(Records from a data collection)
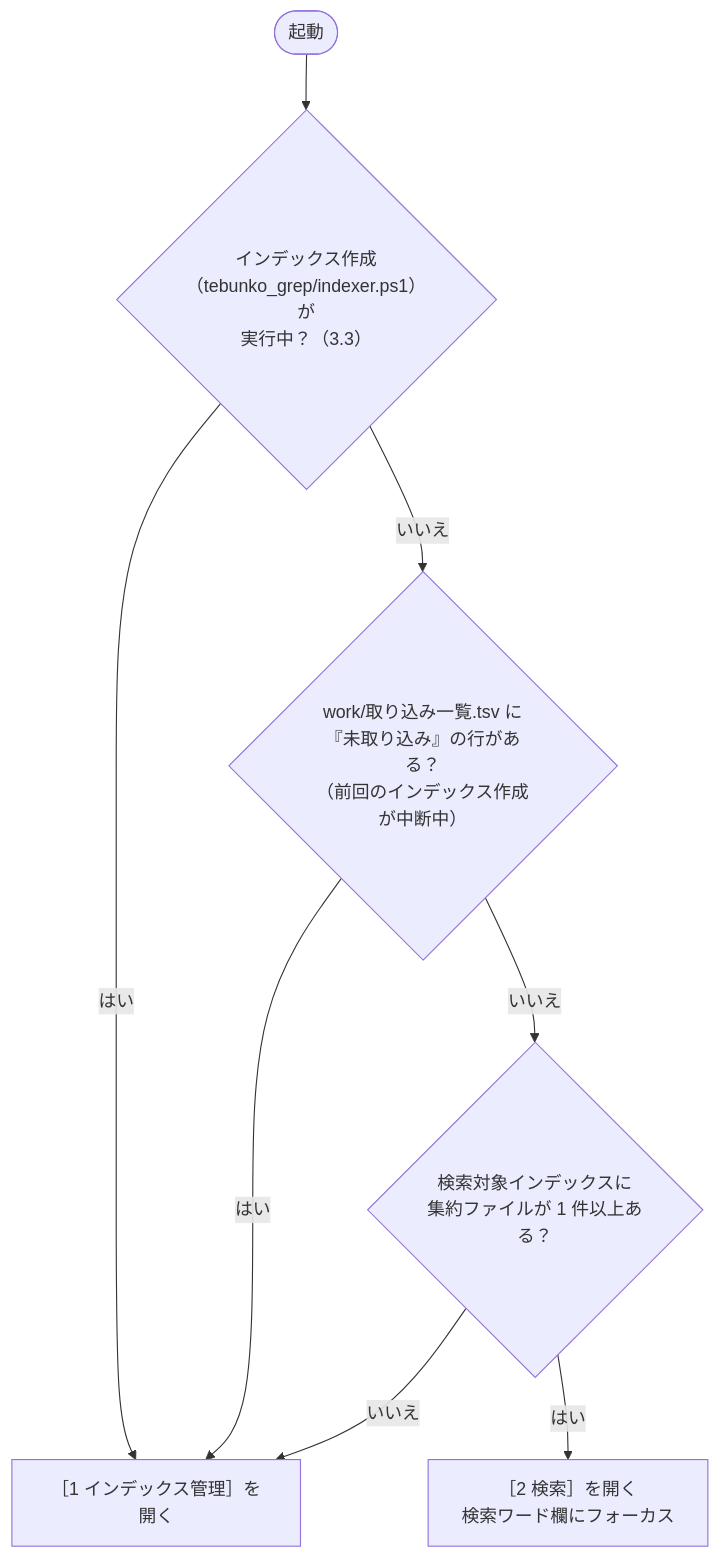
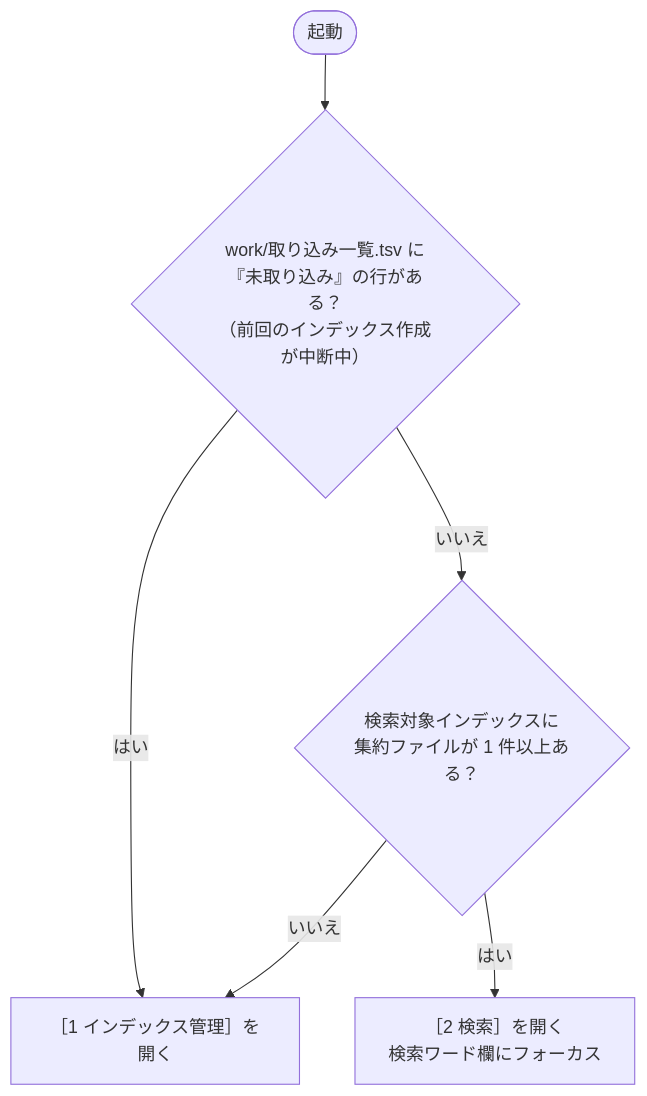
The diagram in docs/03_画面.md (hsgwa/tebunko), drawn with Mermaid before and after one commit. The commit also changed other lines of this file and 24 other files, not shown here.

````diff
--- a/docs/03_画面.md
+++ b/docs/03_画面.md
@@ -96,10 +96,8 @@
 ```mermaid
 flowchart TD
-    S(["起動"]) --> R{"インデックス作成（tebunko_grep/indexer.ps1）が<br>実行中？（3.3）"}
-    R -- はい --> T1
-    R -- いいえ --> A{"work/取り込み一覧.tsv に『未取り込み』の行がある？<br>（前回のインデックス作成が中断中）"}
+    S(["起動"]) --> A{"work/取り込み一覧.tsv に『未取り込み』の行がある？<br>（前回のインデックス作成が中断中）"}
     A -- はい --> T1["［1 インデックス管理］を開く"]
     A -- いいえ --> B{"検索対象インデックスに<br>集約ファイルが 1 件以上ある？"}
     B -- いいえ --> T1
     B -- はい --> T2["［2 検索］を開く<br>検索ワード欄にフォーカス"]
 ```
````
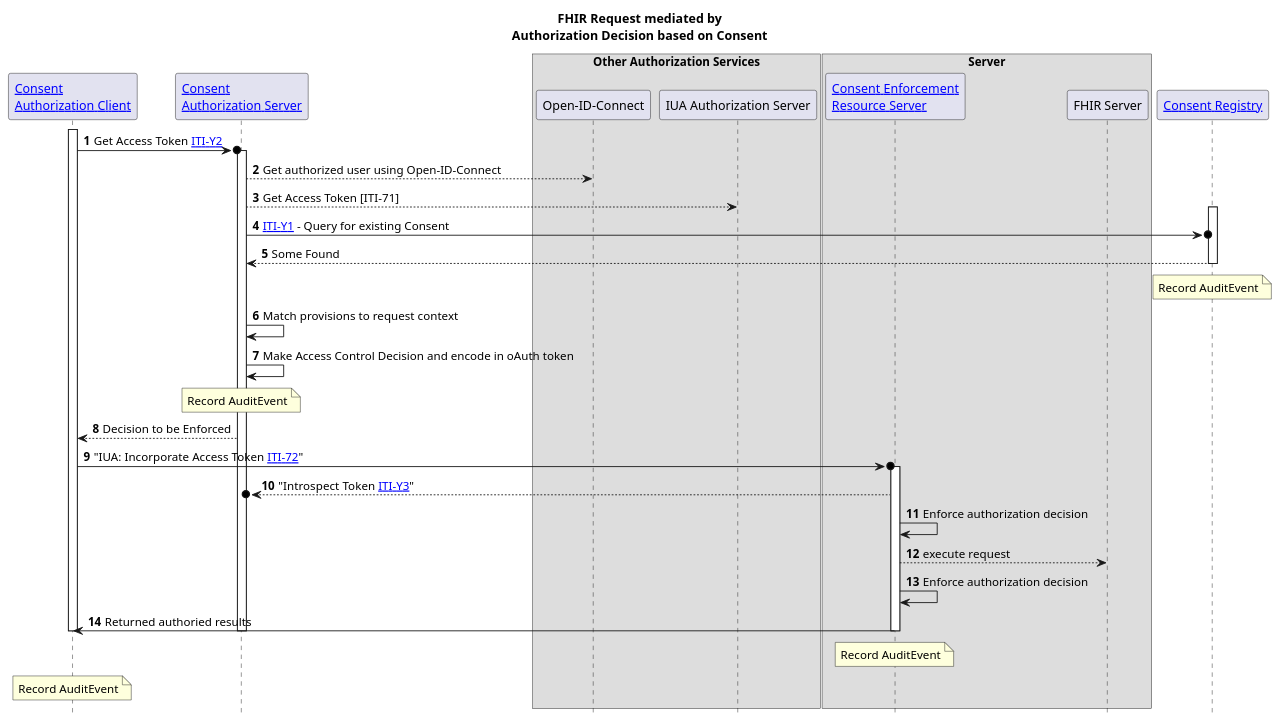
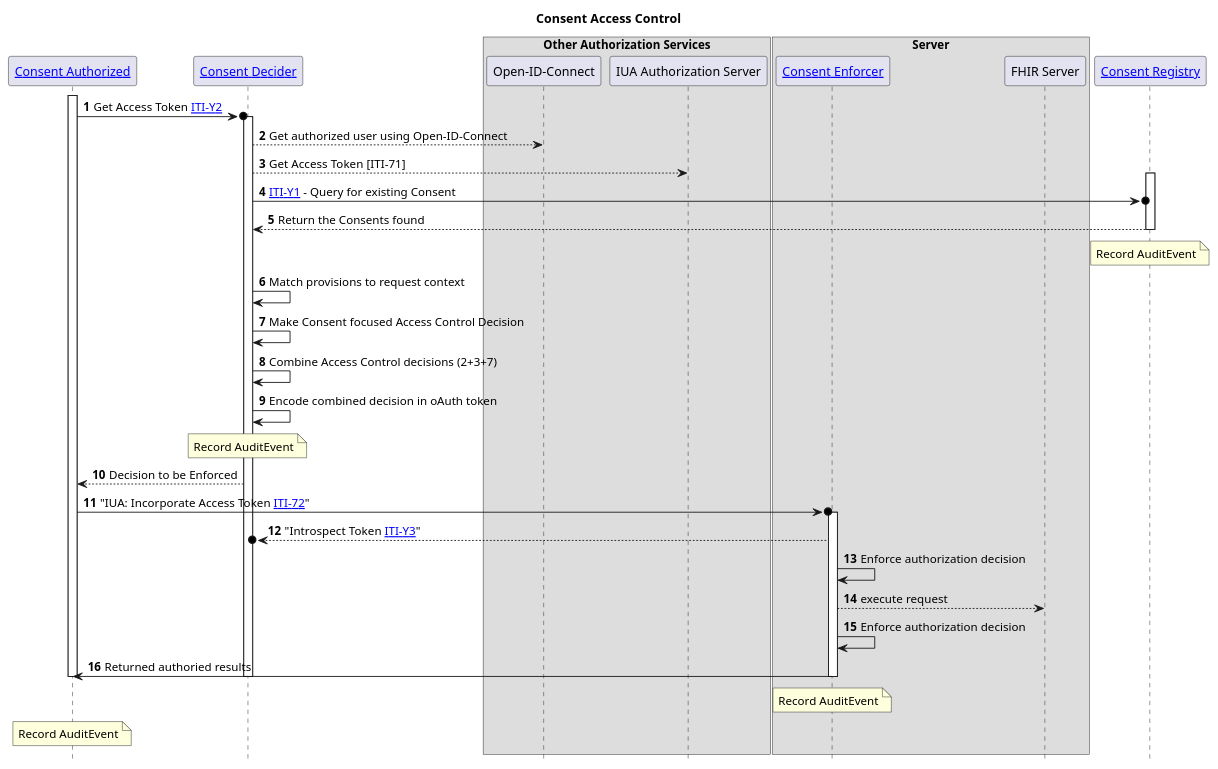
One commit to IHE/ITI.PCF changed the diagram in input/images-source/usecase3-processflow.plantuml. Above: the diagram before and after it, drawn with PlantUML. The commit also changed 5 other files, not shown here.

```diff
--- a/input/images-source/usecase3-processflow.plantuml
+++ b/input/images-source/usecase3-processflow.plantuml
@@ -1,48 +1,50 @@
 @startuml
 skinparam svgDimensionStyle false
 hide footbox
 autonumber
-title "FHIR Request mediated by\nAuthorization Decision based on Consent"
-participant "[[#consentclient Consent\nAuthorization Client]]" as client
-participant "[[#consentdecision Consent\nAuthorization Server]]" as decision
+title "Consent Access Control"
+participant "[[#consentclient Consent Authorized]]" as client
+participant "[[#consentdecider Consent Decider]]" as decision
 box "Other Authorization Services"
 participant "Open-ID-Connect" as oidc
 participant "IUA Authorization Server" as IUA
 end box
 box "Server"
-participant "[[#consentenforce Consent Enforcement\nResource Server]]" as server
+participant "[[#consentenforce Consent Enforcer]]" as server
 participant "FHIR Server" as fhir
 end box
 participant "[[#consentregistry Consent Registry]]" as registry
 activate client
 client ->o decision : Get Access Token [[ITI-Y2.html ITI-Y2]]
 activate decision
 decision --> oidc : Get authorized user using Open-ID-Connect
 decision --> IUA : Get Access Token [ITI-71]
 activate registry
 decision ->o registry : [[ITI-Y1.html ITI-Y1]] - Query for existing Consent
-registry --> decision : Some Found
+registry --> decision : Return the Consents found
 note over registry : Record AuditEvent
 deactivate registry
 
 decision -> decision : Match provisions to request context
-decision -> decision : Make Access Control Decision and encode in oAuth token
+decision -> decision : Make Consent focused Access Control Decision
+decision -> decision : Combine Access Control decisions (2+3+7)
+decision -> decision : Encode combined decision in oAuth token
 note over decision : Record AuditEvent
 
 decision --> client:  Decision to be Enforced
 client ->o server : "IUA: Incorporate Access Token [[https://profiles.ihe.net/ITI/IUA/index.html#372-incorporate-access-token-iti-72 ITI-72]]"
 activate server
 server -->o decision : "Introspect Token [[ITI-Y3.html ITI-Y3]]"
 server -> server: Enforce authorization decision
 server --> fhir : execute request
 server -> server: Enforce authorization decision
 client <- server : Returned authoried results
 deactivate server
 deactivate decision 
 
 note over server : Record AuditEvent
 deactivate server
 
 note over client : Record AuditEvent
 deactivate client 
 @enduml
```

# WORK INSTRUCTION
Only the number is wanted. Count the lines above that include the word "registry".

# RESULT OF THIS EXERCISE
7